Stored records
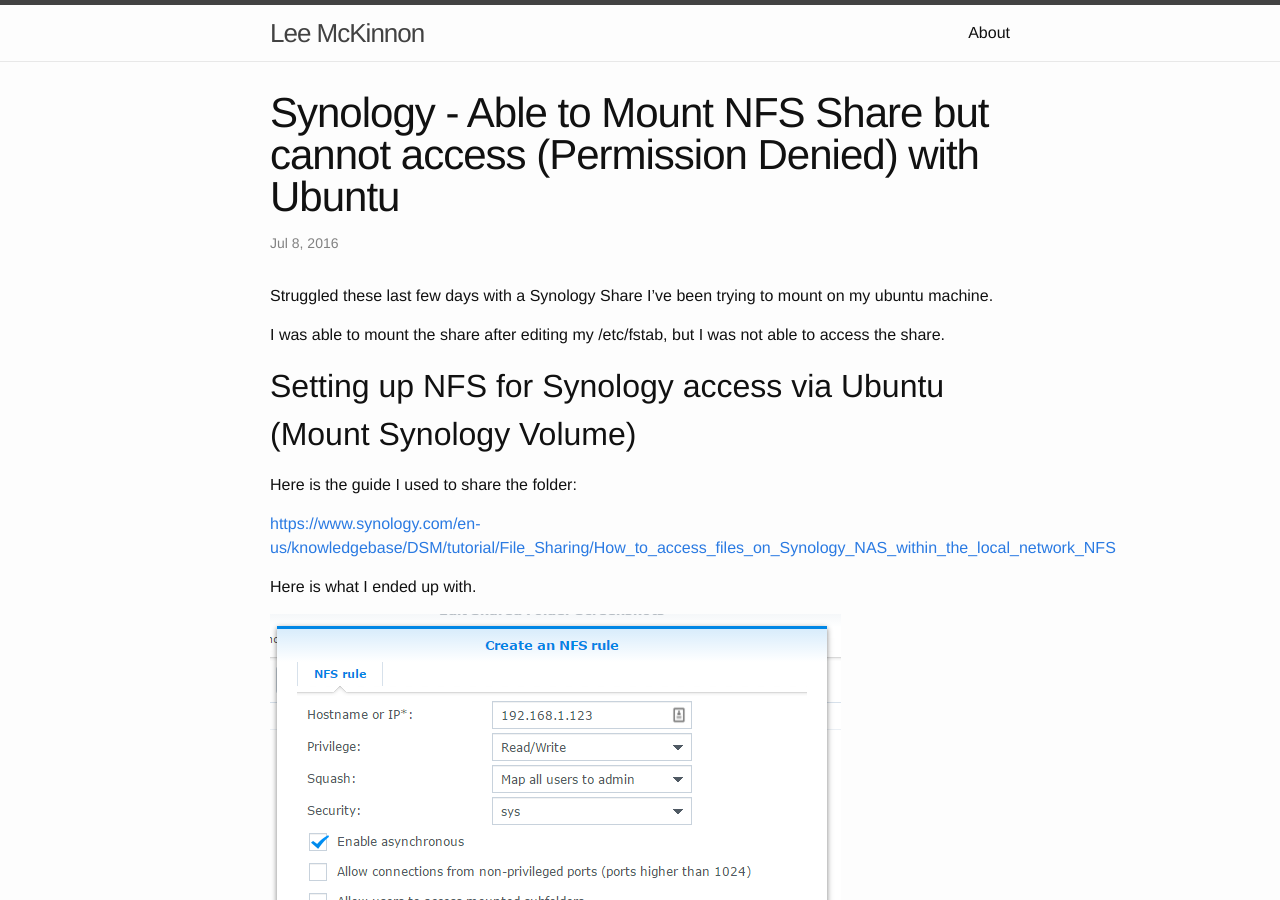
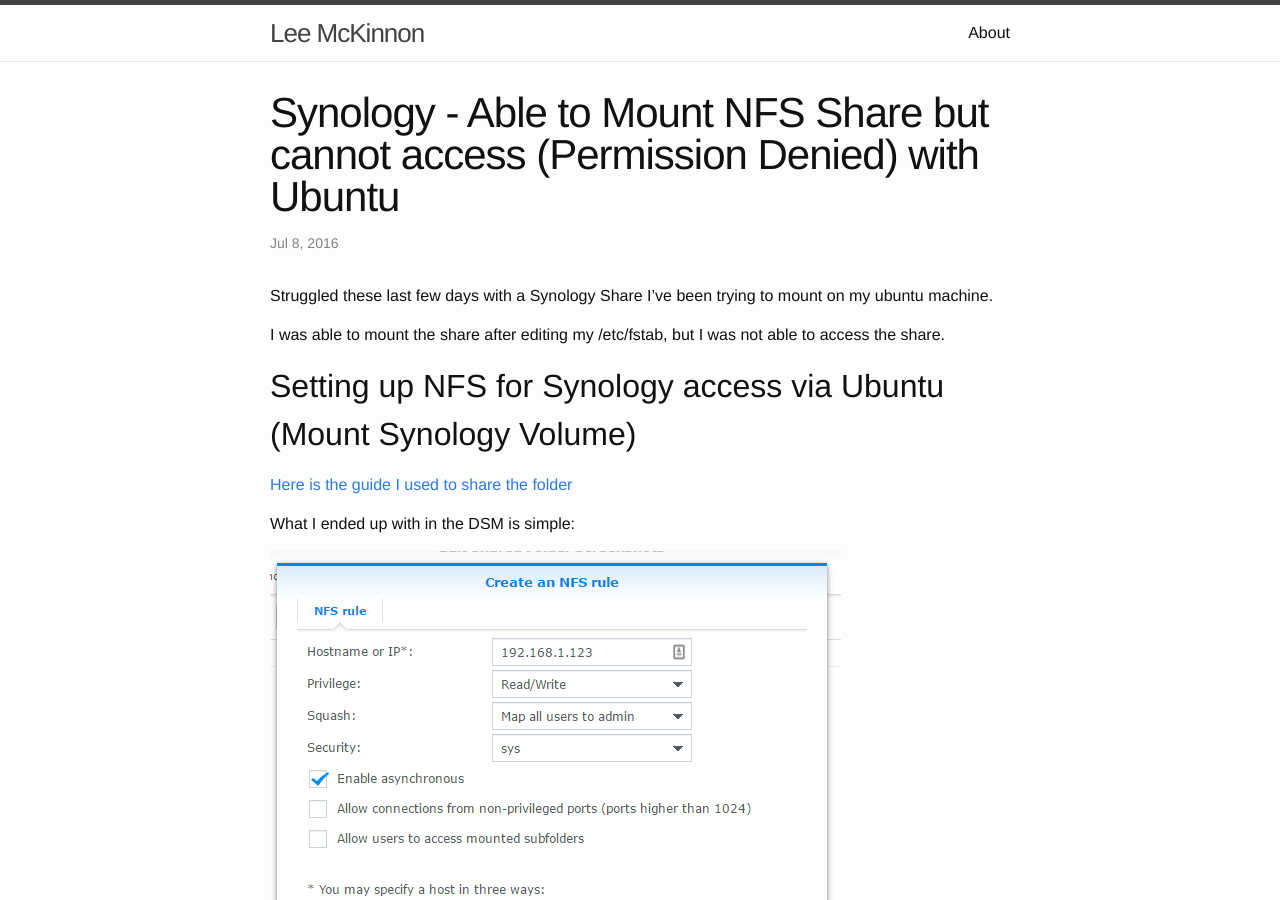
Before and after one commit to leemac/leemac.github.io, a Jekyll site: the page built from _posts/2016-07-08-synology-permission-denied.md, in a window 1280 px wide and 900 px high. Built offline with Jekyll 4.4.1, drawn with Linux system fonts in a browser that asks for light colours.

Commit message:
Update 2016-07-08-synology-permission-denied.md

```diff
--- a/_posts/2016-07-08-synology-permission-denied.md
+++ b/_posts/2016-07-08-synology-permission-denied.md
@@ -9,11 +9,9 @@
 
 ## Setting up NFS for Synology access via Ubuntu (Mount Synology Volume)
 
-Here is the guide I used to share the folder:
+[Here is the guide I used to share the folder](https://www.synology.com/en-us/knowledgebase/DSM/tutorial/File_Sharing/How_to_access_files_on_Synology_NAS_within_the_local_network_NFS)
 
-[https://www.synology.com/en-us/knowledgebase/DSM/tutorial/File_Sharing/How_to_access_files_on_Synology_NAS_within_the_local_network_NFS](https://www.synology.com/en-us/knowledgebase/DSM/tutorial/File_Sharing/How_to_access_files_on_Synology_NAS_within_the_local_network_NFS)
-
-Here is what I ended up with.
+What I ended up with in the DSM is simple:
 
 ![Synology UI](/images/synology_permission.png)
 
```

(Task to complete) The lines to show are those in the data above that include "folder".

(Exercise solution)
-Here is the guide I used to share the folder:
+[Here is the guide I used to share the folder](https://www.synology.com/en-us/knowledgebase/DSM/tutorial/File_Sharing/How_to_access_files_on_Synology_NAS_within_the_local_network_NFS)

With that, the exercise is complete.